This policy is outdated and unfairly impacts families where the mother is the primary breadwinner for the family.

I am appreciative of having paid parental leave in our country, but I think we could improve on what we have in the name of equality.

Well, Emma, we hear you and, more importantly, we are taking action.

These paid parental leave reforms will help women across Australia, like Emma, who are thinking about having a family but are worried about the financial roadblocks ahead. They will help women, like Emma, who need economic security in a changing environment. It will help to close the gender pay gap by levelling the playing field for unpaid care. It modernises the paid parental leave scheme to reflect how Australian families and their needs have changed since it was established over a decade ago. It's good for parents, it's good for kids, it's good for employers and it's good for the economy. The Albanese government is delivering on our mandate to renew Australia's economy and the social infrastructure that supports it. We are improving our health and aged-care system, making child care more affordable and tackling the rising of cost-of-living so that families aren't scraping by and living from pay cheque to pay cheque.

Today, we are modernising the paid parental leave scheme to reflect how Australian families and their needs have changed since it was established over a decade ago. Labor has never stopped fighting for Australian families, and today we have the power to make the change that we have been fighting for.

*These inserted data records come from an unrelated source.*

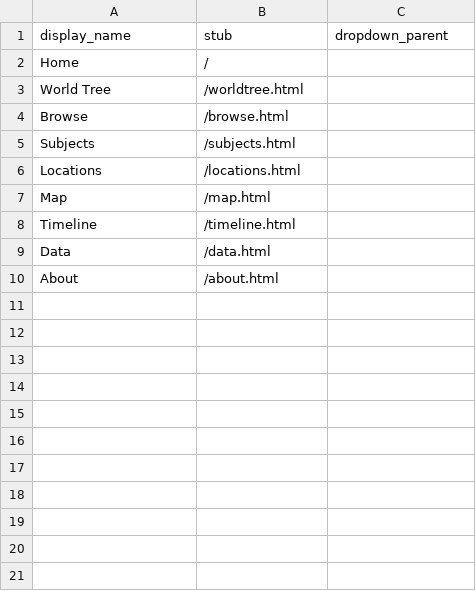
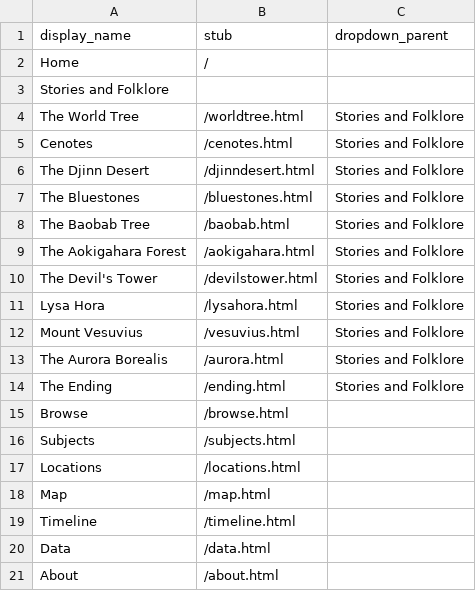
Before and after one commit to kbailey9/Beyond-Human-Characters, a CSV file: _data/config-nav.csv, drawn as a sheet; removed rows and columns are numbered as before the commit, all else as after; the diff names each change by its address in the sheet, - before the commit and + after, or states it on an @@ line.

Commit message:
Update nav with dropdowns

```diff
--- a/_data/config-nav.csv
+++ b/_data/config-nav.csv
-row 3: World Tree | /worldtree.html
+row 3: Stories and Folklore
+row 4: The World Tree | /worldtree.html | Stories and Folklore
+row 5: Cenotes | /cenotes.html | Stories and Folklore
+row 6: The Djinn Desert | /djinndesert.html | Stories and Folklore
+row 7: The Bluestones | /bluestones.html | Stories and Folklore
+row 8: The Baobab Tree | /baobab.html | Stories and Folklore
+row 9: The Aokigahara Forest | /aokigahara.html | Stories and Folklore
+row 10: The Devil's Tower | /devilstower.html | Stories and Folklore
+row 11: Lysa Hora | /lysahora.html | Stories and Folklore
+row 12: Mount Vesuvius | /vesuvius.html | Stories and Folklore
+row 13: The Aurora Borealis | /aurora.html | Stories and Folklore
+row 14: The Ending | /ending.html | Stories and Folklore
```
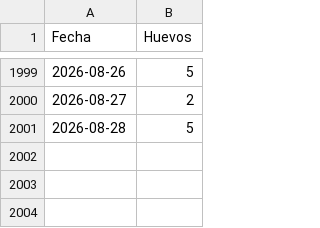
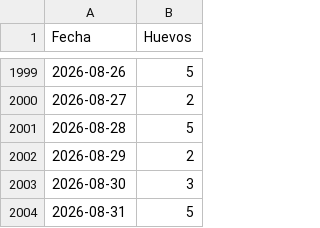
Before and after one commit to mvillasante/hen_analyser, a CSV file: data/produccion_diaria.csv, drawn as a sheet; only a part is shown, gaps mark what is left out.

Commit message:
✨🗃 update data

```diff
--- a/data/produccion_diaria.csv
+++ b/data/produccion_diaria.csv
@@ -2001 +2001,4 @@ Fecha,Huevos
 2026-08-28,5
+2026-08-29,2
+2026-08-30,3
+2026-08-31,5
```
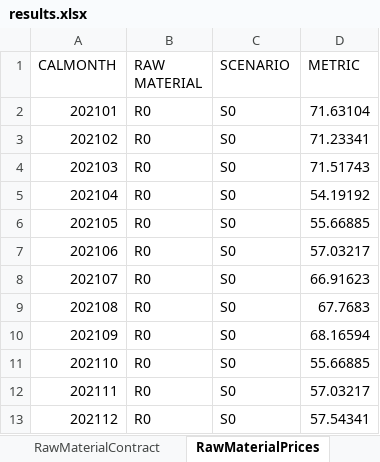
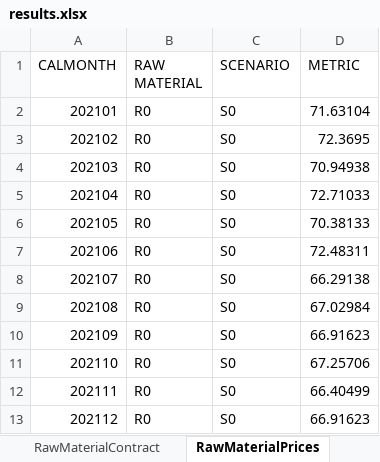
Before and after one commit to th28/thesis, an Excel workbook: results.xlsx, sheet RawMaterialPrices, drawn as a sheet; values as stored, in another font and other column widths than the file's, no borders; the diff names each change by its address in the sheet, - before the commit and + after, or states it on an @@ line.

```diff
--- a/results.xlsx (sheet RawMaterialPrices)
+++ b/results.xlsx (sheet RawMaterialPrices)
-D3 (METRIC): 71.23341
+D3 (METRIC): 72.3695
-D4 (METRIC): 71.51743
+D4 (METRIC): 70.94938
-D5 (METRIC): 54.19192
+D5 (METRIC): 72.71033
-D6 (METRIC): 55.66885
+D6 (METRIC): 70.38133
-D7 (METRIC): 57.03217
+D7 (METRIC): 72.48311
-D8 (METRIC): 66.91623
+D8 (METRIC): 66.29138
-D9 (METRIC): 67.7683
+D9 (METRIC): 67.02984
-D10 (METRIC): 68.16594
+D10 (METRIC): 66.91623
-D11 (METRIC): 55.66885
+D11 (METRIC): 67.25706
-D12 (METRIC): 57.03217
+D12 (METRIC): 66.40499
-D13 (METRIC): 57.54341
+D13 (METRIC): 66.91623
```
Also changed, not shown: sheet Contracts, sheet RawMaterialContract, sheet Production, sheet RawMaterialInventory, sheet Inventory, other sheet tabs, 2 other files.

I congratulate the Minister for Social Services for her tireless advocacy and work on this bill, and I proudly commend this bill to the House.